VEGF-A has been implicated in regulating the initial angiogenic invasion events that are essential for endochondral bone formation. VEGF-A mRNA expression was indeed found in the sclerotome of the developing somite and in the limb-bud mesenchyme at E10.5 in mouse development but declined during chondrogenesis and became upregulated in hypertrophic chondrocytes prior to angiogenic invasion. To determine the functional importance of VEGF-A expression in the developing chondrogenic tissues, VEGF-A was conditionally inactivated during early embryonic development using Collagen2a1-Cre transgenic lines. Deletion of a single VEGF-A allele in Collagen2a1-Cre-expressing cells results in embryonic lethality around E10.5. This lethality is characterized by aberrant development of the dorsal aorta and intersomitic blood vessels, along with defects in the developing endocardial and myocardial layers of the heart. A small percentage of VEGF(Flox)/+, Collagen2a1-Cre fetuses survive until E17.5, show aberrant endochondral bone formation and develop a heart phenotype resembling a dilated form of ischemic cardiomyopathy.
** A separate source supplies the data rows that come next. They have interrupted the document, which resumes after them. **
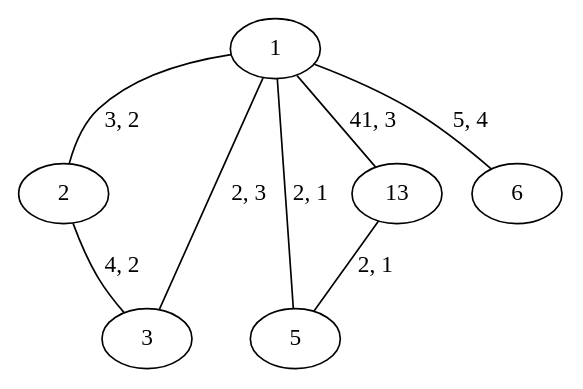
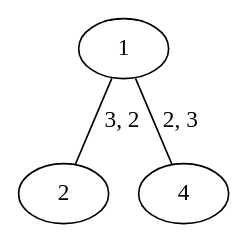
The diagram in alg_KURS/input.dot (IlyaFedoroff/alg_KURS), drawn with Graphviz before and after one commit. The commit also changed 18 other files, not shown here.

```diff
--- a/alg_KURS/input.dot
+++ b/alg_KURS/input.dot
@@ -1,9 +1,4 @@
 graph G {
   1 -- 2 [label="3, 2"];
-  1 -- 3 [label="2, 3"];
-  1 -- 5 [label="2, 1"];
-  1 -- 13 [label="41, 3"];
-  1 -- 6 [label="5, 4"];
-  2 -- 3 [label="4, 2"];
-  13 -- 5 [label="2, 1"];
+  1 -- 4 [label="2, 3"];
 }
```
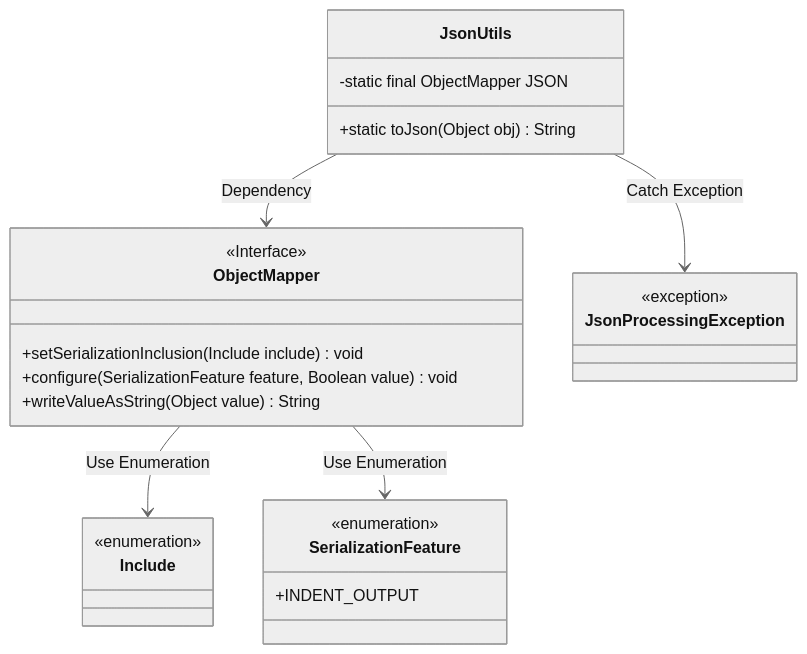
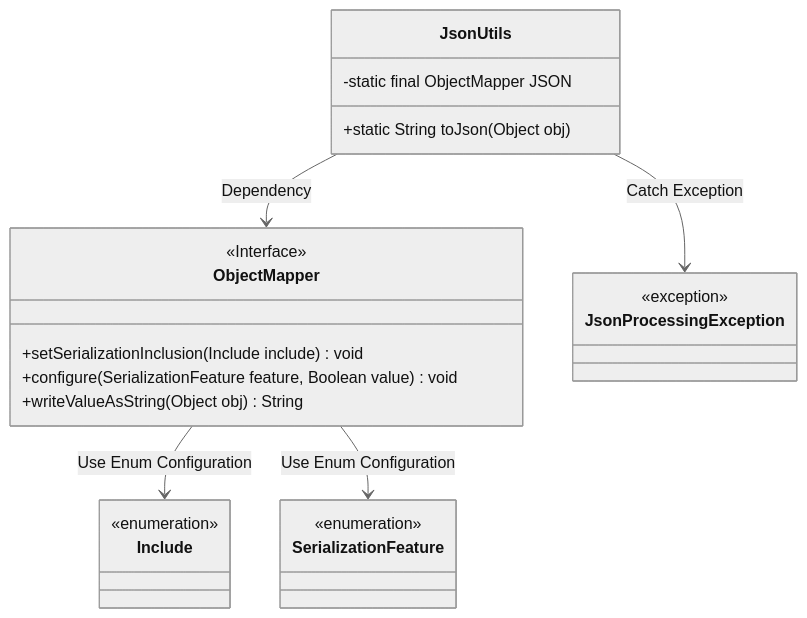
The first of 2 diagrams in docs/en/docs/src/main/java/com/github/binarywang/demo/wx/miniapp/utils/JsonUtils.md (v-wjrong/binary_weixin-java-miniapp-demo), drawn with Mermaid (neutral theme) before and after one commit. The commit also changed other lines of this file and 47 other files, not shown here.

````diff
--- a/docs/en/docs/src/main/java/com/github/binarywang/demo/wx/miniapp/utils/JsonUtils.md
+++ b/docs/en/docs/src/main/java/com/github/binarywang/demo/wx/miniapp/utils/JsonUtils.md
@@ -36,32 +36,31 @@
 ```mermaid
 classDiagram
     class JsonUtils {
         -static final ObjectMapper JSON
-        +static toJson(Object obj) String
+        +static String toJson(Object obj)
     }
 
     class ObjectMapper {
         <<Interface>>
         +setSerializationInclusion(Include include) void
         +configure(SerializationFeature feature, Boolean value) void
-        +writeValueAsString(Object value) String
+        +writeValueAsString(Object obj) String
     }
 
     class Include {
         <<enumeration>>
     }
 
     class SerializationFeature {
         <<enumeration>>
-        +INDENT_OUTPUT
     }
 
     class JsonProcessingException {
         <<exception>>
     }
 
     JsonUtils --> ObjectMapper : Dependency
     JsonUtils --> JsonProcessingException : Catch Exception
-    ObjectMapper --> Include : Use Enumeration
-    ObjectMapper --> SerializationFeature : Use Enumeration
+    ObjectMapper --> Include : Use Enum Configuration
+    ObjectMapper --> SerializationFeature : Use Enum Configuration
 ```
````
These results provide insights into the function of VEGF-A in heart and endochondral bone formation and underscore the importance of tightly controlled levels of VEGF-A during development.
|Number of pages||9|
|Publication status||Published - 2000|